The rift stemmed from the Mr Mugabe appears to be manoeuvring his wife Grace into a position to succeed him.
Ms Mugabe is supported by a faction of MPs called G40, but the move was viewed in a dim light by many, particularly after Mr Mugabe forced out his Vice President Emmerson Mnangagwa, who had the support of the military, earlier this month.
Neighbouring countries will hope for a solution that does not led to violence on the streets, and the UN has also called for a peaceful transition.
In the UK Theresa May called for “restraint on all sides” as the situation was "fluid".
“What is important now is to answer the question: ‘How do we collectively work together to reconstruct our country from the ashes that President Mugabe has bequeathed us.
“It is time for thorough reflection, national leadership, vision and strategy.” Could this military takeover truly lead to democratic transition? The executive director of the pro-democracy non profit Vanguard Africa told that “Zimbabwe's military has long been a chief impediment to democratic progress in the country” and a true transition would require them to engage in a “genuine dialogue with civil society and the political opposition.” What’s certain is that this military takeover is likely to put an end to the mandate of the world’s oldest president and the only one independent Zimbabwe has ever known.

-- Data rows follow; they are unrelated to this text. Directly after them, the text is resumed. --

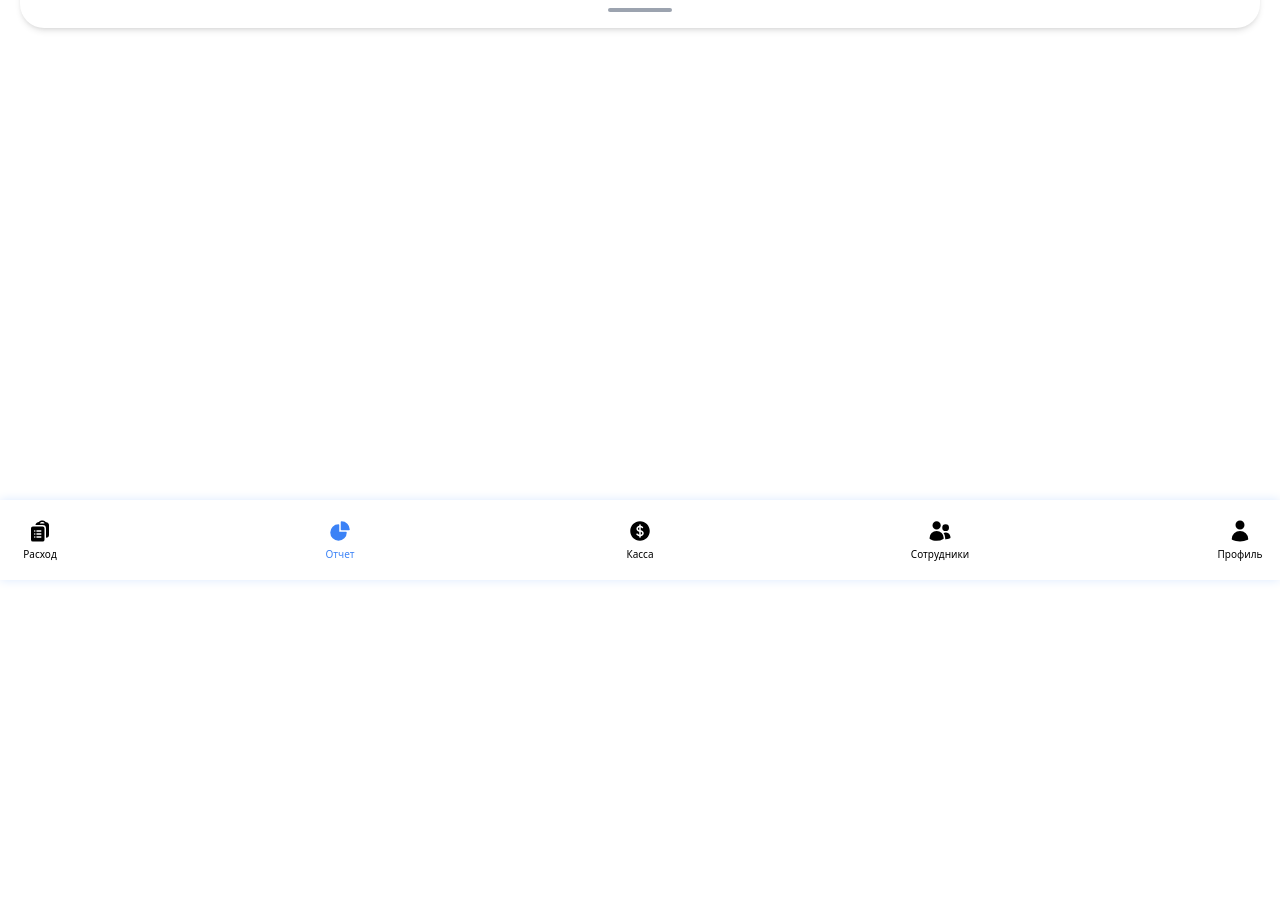
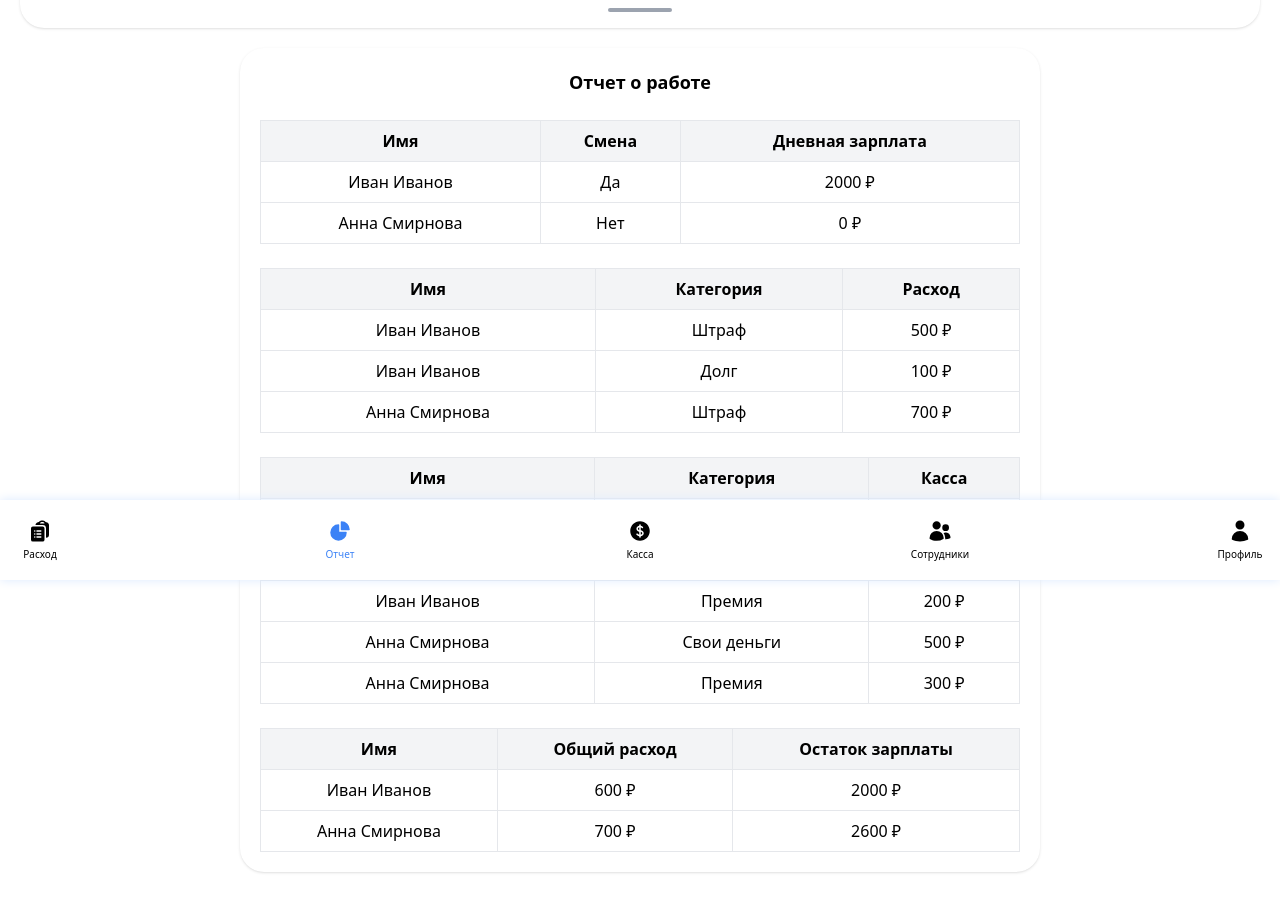
Before and after one commit to Askhab07/mirsotrudnik, a React (Create React App) app: page /#/report in a window 1280 px wide. Shown: the part 220-1132 px from the top of the page. Before the commit the page ends 800 px from the top, so only its background shows below. Built offline with nearby package versions, Linux system fonts and the light colour scheme; no server answers.

Commit message:
new table

```diff
--- a/src/components/HorizontalCalendar.jsx
+++ b/src/components/HorizontalCalendar.jsx
@@ -127,7 +127,7 @@ const HorizontalCalendar = () => {
 
   return (
     <div
-      className="flex flex-col gap-5 items-center bg-white shadow-md rounded-3xl p-4"
+      className="flex flex-col gap-5 items-center bg-white shadow rounded-3xl p-4"
       onTouchStart={handleTouchStart}
       onTouchMove={handleTouchMove}
     >
--- a/src/layout/expense/FilterExpense.jsx
+++ b/src/layout/expense/FilterExpense.jsx
@@ -23,7 +23,7 @@ const FilterExpense = ({
     ))}
   </select>
 
-  <div className="w-52 h-full flex flex-col justify-center px-3 py-1 items-end gap-2">
+  <div className="w-52 h-full flex flex-col justify-center py-1 items-end gap-2">
     <label htmlFor="start" className='flex items-center gap-2 font-semibold text-sm text-blue-600'>
       От
       <input
--- /dev/null
+++ b/src/layout/report/TableReport.jsx
@@ -0,0 +1,136 @@
+import React from 'react';
+
+const TableReport = () => {
+    // Пример данных отчета
+    const reportData = [
+        {
+            name: 'Иван Иванов',
+            shift: true, // Пришел на работу
+            dailySalary: 2000,
+            expenses: [
+                { category: 'Штраф', amount: 500 },
+                { category: 'Долг', amount: 100 },
+            ],
+            cashMovements: [
+                { category: 'Свои деньги', amount: 300 },
+                { category: 'Отдал долг', amount: 100 },
+                { category: 'Премия', amount: 200 },
+            ],
+        },
+        {
+            name: 'Анна Смирнова',
+            shift: false, // Не пришла на работу
+            dailySalary: 2500,
+            expenses: [
+                { category: 'Штраф', amount: 700 },
+            ],
+            cashMovements: [
+                { category: 'Свои деньги', amount: 500 },
+                { category: 'Премия', amount: 300 },
+            ],
+        },
+    ];
+
+    // Рассчитываем общий расход и остаток зарплаты
+    const calculateTotals = (person) => {
+        const totalExpenses = person.expenses.reduce((sum, exp) => sum + exp.amount, 0);
+        const totalCash = person.cashMovements.reduce((sum, mov) => sum + mov.amount, 0);
+        const salaryLeft = person.dailySalary - totalExpenses + totalCash;
+        return { totalExpenses, salaryLeft };
+    };
+
+    return (
+        <div className='w-full max-w-[800px] mx-auto p-5 bg-white shadow rounded-3xl space-y-6'>
+            <h2 className='text-center text-lg font-bold mb-4'>Отчет о работе</h2>
+
+            {/* Первая таблица */}
+            <table className='w-full border-collapse'>
+                <thead>
+                    <tr className='bg-gray-100'>
+                        <th className='border p-2'>Имя</th>
+                        <th className='border p-2'>Смена</th>
+                        <th className='border p-2'>Дневная зарплата</th>
+                    </tr>
+                </thead>
+                <tbody>
+                    {reportData.map((item, index) => (
+                        <tr key={index} className='text-center'>
+                            <td className='border p-2'>{item.name}</td>
+                            <td className='border p-2'>{item.shift ? 'Да' : 'Нет'}</td>
+                            <td className='border p-2'>{item.shift ? item.dailySalary: 0} ₽</td>
+                        </tr>
+                    ))}
+                </tbody>
+            </table>
+
+            {/* Вторая таблица */}
+            <table className='w-full border-collapse'>
+                <thead>
+                    <tr className='bg-gray-100'>
+                        <th className='border p-2'>Имя</th>
+                        <th className='border p-2'>Категория</th>
+                        <th className='border p-2'>Расход</th>
+                    </tr>
+                </thead>
+                <tbody>
+                    {reportData.map((item) =>
+                        item.expenses.map((exp, index) => (
+                            <tr key={index} className='text-center'>
+                                <td className='border p-2'>{item.name}</td>
+                                <td className='border p-2'>{exp.category}</td>
+                                <td className='border p-2'>{exp.amount} ₽</td>
+                            </tr>
+                        ))
+                    )}
+                </tbody>
+            </table>
+
+            {/* Третья таблица */}
+            <table className='w-full border-collapse'>
+                <thead>
+                    <tr className='bg-gray-100'>
+                        <th className='border p-2'>Имя</th>
+                        <th className='border p-2'>Категория</th>
+                        <th className='border p-2'>Касса</th>
+                    </tr>
+                </thead>
+                <tbody>
+                    {reportData.map((item) =>
+                        item.cashMovements.map((mov, index) => (
+                            <tr key={index} className='text-center'>
+                                <td className='border p-2'>{item.name}</td>
+                                <td className='border p-2'>{mov.category}</td>
+                                <td className='border p-2'>{mov.amount} ₽</td>
+                            </tr>
+                        ))
+                    )}
+                </tbody>
+            </table>
+
+            {/* Четвертая таблица */}
+            <table className='w-full border-collapse'>
+                <thead>
+                    <tr className='bg-gray-100'>
+                        <th className='border p-2'>Имя</th>
+                        <th className='border p-2'>Общий расход</th>
+                        <th className='border p-2'>Остаток зарплаты</th>
+                    </tr>
+                </thead>
+                <tbody>
+                    {reportData.map((item, index) => {
+                        const { totalExpenses, salaryLeft } = calculateTotals(item);
+                        return (
+                            <tr key={index} className='text-center'>
+                                <td className='border p-2'>{item.name}</td>
+                                <td className='border p-2'>{totalExpenses} ₽</td>
+                                <td className='border p-2'>{salaryLeft} ₽</td>
+                            </tr>
+                        );
+                    })}
+                </tbody>
+            </table>
+        </div>
+    );
+};
+
+export default TableReport;
--- a/src/pages/Report.jsx
+++ b/src/pages/Report.jsx
@@ -1,11 +1,15 @@
 import React from 'react';
 import HorizontalCalendar from '../components/HorizontalCalendar';
+import TableReport from '../layout/report/TableReport';
 
 const Report = () => {
   return (
     <div className="min-h-screen pt-8 pb-24 px-5">
       <h1 className="text-2xl text-whitetext-3xl mb-5 font-semibold">Отчет</h1>
+      <div className='flex flex-col gap-5'>
       <HorizontalCalendar />
+      <TableReport />
+      </div>
     </div>
   );
 };
```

The model pressed charges, which Ms Mugabe denied before being granted diplomatic immunity.
The political instability is likely to worsen the country’s already frail economy.